Work item | The lines to reproduce run from the one containing "Note right of Provider: Wrapped" through the final line of the entries; write them out exactly and add nothing.
━━━━━━━━━━━━━━━━━━━━━━━━━━━━━━
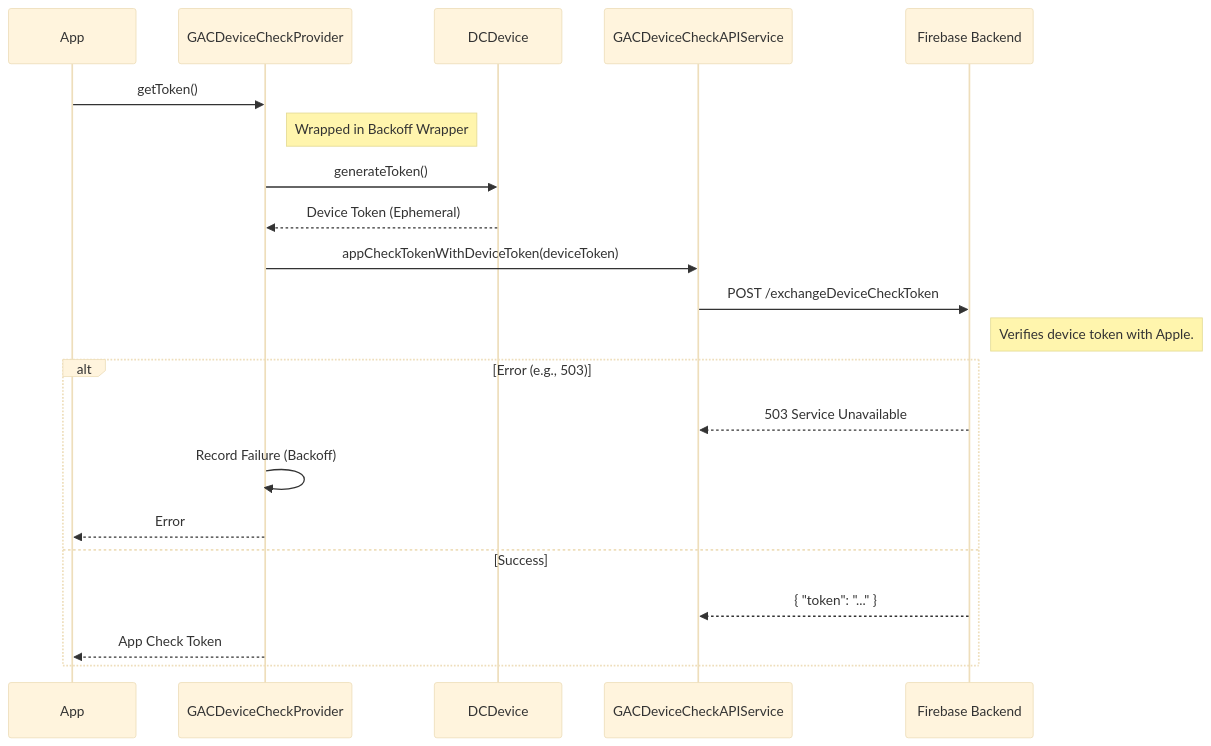
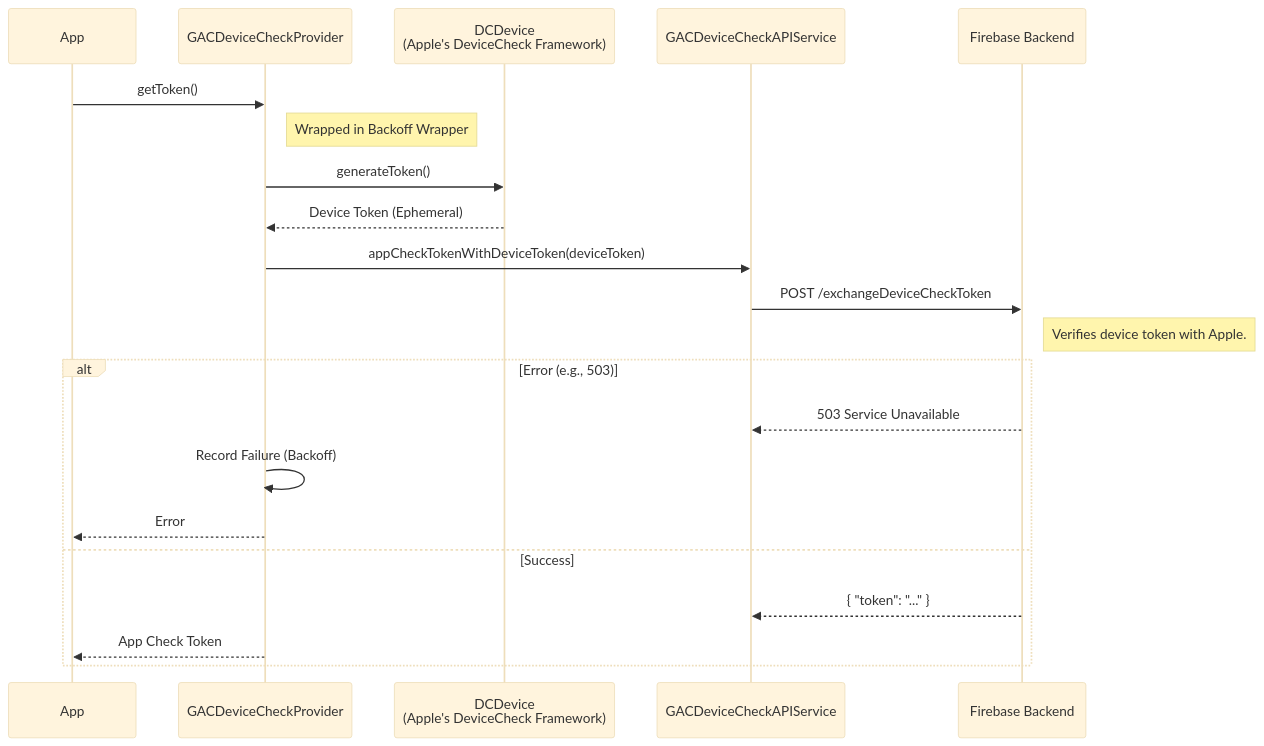
Before and after one commit to google/app-check: the third of 4 diagrams in docs/providers.md, drawn with Mermaid (base theme). The commit also changed other lines of this file, not shown here.

````diff
--- a/docs/providers.md
+++ b/docs/providers.md
@@ -124,27 +124,27 @@
 ```mermaid
 sequenceDiagram
     participant App
     participant Provider as GACDeviceCheckProvider
-    participant Apple as DCDevice
+    participant Apple as DCDevice<br/>(Apple's DeviceCheck Framework)
     participant API as GACDeviceCheckAPIService
     participant Backend as Firebase Backend
 
     App->>Provider: getToken()
     
     Note right of Provider: Wrapped in Backoff Wrapper
     Provider->>Apple: generateToken()
     Apple-->>Provider: Device Token (Ephemeral)
 
     Provider->>API: appCheckTokenWithDeviceToken(deviceToken)
     API->>Backend: POST /exchangeDeviceCheckToken
     Note right of Backend: Verifies device token with Apple.
     
     alt Error (e.g., 503)
         Backend-->>API: 503 Service Unavailable
         Provider->>Provider: Record Failure (Backoff)
         Provider-->>App: Error
     else Success
         Backend-->>API: { "token": "..." }
         Provider-->>App: App Check Token
     end
 ```
````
━━━━━━━━━━━━━━━━━━━━━━━━━━━━━━
Task solution |
     Note right of Provider: Wrapped in Backoff Wrapper
     Provider->>Apple: generateToken()
     Apple-->>Provider: Device Token (Ephemeral)
 
     Provider->>API: appCheckTokenWithDeviceToken(deviceToken)
     API->>Backend: POST /exchangeDeviceCheckToken
     Note right of Backend: Verifies device token with Apple.
     
     alt Error (e.g., 503)
         Backend-->>API: 503 Service Unavailable
         Provider->>Provider: Record Failure (Backoff)
         Provider-->>App: Error
     else Success
         Backend-->>API: { "token": "..." }
         Provider-->>App: App Check Token
     end
 ```
````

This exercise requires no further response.